GIVEN RECORDS Block Start

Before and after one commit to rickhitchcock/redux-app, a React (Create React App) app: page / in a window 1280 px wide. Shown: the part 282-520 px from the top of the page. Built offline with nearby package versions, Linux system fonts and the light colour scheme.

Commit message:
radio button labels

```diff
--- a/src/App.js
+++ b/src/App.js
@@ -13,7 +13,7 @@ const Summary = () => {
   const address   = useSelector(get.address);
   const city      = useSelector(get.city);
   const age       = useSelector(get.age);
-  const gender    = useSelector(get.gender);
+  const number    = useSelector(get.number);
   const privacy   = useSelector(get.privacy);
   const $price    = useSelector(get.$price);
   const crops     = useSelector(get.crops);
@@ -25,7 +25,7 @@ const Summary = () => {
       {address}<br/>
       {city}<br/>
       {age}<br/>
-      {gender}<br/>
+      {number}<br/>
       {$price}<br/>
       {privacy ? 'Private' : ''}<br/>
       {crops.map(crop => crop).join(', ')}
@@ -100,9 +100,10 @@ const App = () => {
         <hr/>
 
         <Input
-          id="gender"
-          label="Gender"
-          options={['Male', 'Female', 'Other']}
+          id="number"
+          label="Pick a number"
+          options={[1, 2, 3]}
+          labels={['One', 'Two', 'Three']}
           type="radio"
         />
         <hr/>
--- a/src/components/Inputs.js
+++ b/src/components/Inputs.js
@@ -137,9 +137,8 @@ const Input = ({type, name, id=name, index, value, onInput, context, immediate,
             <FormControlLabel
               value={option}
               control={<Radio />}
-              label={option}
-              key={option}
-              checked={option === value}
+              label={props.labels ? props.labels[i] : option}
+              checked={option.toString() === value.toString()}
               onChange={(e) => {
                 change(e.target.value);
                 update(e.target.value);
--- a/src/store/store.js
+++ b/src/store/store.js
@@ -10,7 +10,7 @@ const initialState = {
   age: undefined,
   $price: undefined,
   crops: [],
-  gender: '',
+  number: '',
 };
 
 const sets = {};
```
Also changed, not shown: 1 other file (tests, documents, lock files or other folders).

GIVEN RECORDS Block End
GIVEN RECORDS Block Start

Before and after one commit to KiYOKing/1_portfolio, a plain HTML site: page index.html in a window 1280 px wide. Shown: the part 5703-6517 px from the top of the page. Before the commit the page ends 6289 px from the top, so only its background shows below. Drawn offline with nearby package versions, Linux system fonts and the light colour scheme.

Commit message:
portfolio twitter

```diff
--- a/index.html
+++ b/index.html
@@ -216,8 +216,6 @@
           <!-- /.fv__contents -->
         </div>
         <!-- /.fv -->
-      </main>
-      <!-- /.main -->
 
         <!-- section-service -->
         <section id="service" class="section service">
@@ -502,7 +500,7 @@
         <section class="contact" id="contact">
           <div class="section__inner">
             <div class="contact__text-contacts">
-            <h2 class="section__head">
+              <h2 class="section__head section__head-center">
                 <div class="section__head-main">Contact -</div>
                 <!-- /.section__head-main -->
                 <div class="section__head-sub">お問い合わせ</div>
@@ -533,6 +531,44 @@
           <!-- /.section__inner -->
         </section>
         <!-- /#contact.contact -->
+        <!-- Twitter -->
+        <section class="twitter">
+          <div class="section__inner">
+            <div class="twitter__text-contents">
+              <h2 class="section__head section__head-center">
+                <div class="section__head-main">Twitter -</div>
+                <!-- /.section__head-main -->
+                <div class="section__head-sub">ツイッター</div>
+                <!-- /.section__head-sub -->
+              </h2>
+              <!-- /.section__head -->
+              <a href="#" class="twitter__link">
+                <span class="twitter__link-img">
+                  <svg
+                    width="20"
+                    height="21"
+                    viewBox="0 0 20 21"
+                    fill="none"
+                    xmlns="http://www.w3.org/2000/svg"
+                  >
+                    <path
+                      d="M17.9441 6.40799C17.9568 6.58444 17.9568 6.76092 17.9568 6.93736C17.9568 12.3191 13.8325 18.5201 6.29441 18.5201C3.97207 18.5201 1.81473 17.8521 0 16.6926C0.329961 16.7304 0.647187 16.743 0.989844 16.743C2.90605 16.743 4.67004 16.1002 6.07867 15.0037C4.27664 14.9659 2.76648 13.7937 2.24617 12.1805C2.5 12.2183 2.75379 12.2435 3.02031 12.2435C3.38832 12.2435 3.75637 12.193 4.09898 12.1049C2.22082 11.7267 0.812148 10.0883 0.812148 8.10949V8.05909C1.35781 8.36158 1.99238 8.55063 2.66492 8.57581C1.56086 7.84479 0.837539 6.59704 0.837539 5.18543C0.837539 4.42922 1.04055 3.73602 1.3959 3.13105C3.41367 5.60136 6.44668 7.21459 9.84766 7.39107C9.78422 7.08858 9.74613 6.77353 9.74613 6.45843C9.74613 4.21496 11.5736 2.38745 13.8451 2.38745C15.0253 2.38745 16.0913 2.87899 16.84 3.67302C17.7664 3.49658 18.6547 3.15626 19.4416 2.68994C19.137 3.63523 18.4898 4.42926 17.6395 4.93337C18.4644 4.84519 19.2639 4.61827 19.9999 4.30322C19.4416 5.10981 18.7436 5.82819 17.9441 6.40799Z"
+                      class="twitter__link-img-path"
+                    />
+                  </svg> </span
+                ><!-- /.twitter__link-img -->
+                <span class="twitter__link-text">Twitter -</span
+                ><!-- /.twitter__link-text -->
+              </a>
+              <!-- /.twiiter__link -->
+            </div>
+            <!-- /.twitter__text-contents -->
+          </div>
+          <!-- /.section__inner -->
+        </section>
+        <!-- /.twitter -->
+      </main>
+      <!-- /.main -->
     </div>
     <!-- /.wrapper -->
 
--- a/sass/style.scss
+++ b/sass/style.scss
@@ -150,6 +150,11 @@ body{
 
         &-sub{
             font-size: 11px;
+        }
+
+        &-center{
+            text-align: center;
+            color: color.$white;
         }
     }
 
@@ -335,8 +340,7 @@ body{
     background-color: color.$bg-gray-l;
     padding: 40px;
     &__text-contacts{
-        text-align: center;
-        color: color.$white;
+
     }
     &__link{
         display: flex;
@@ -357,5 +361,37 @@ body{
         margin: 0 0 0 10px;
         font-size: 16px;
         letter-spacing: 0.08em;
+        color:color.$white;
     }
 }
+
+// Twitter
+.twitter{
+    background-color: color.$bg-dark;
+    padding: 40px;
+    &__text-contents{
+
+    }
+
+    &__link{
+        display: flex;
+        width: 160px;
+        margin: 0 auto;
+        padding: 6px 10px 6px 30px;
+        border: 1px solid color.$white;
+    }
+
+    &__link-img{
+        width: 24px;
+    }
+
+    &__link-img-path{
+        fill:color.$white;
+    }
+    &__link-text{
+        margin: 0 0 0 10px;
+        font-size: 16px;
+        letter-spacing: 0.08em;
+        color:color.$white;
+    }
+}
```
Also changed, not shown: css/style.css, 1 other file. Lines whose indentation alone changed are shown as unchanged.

GIVEN RECORDS Block End

From the data above, copy each line with the string "white" in it.

+            color: color.$white;
-        color: color.$white;
+        color:color.$white;
+        border: 1px solid color.$white;
+        fill:color.$white;
+        color:color.$white;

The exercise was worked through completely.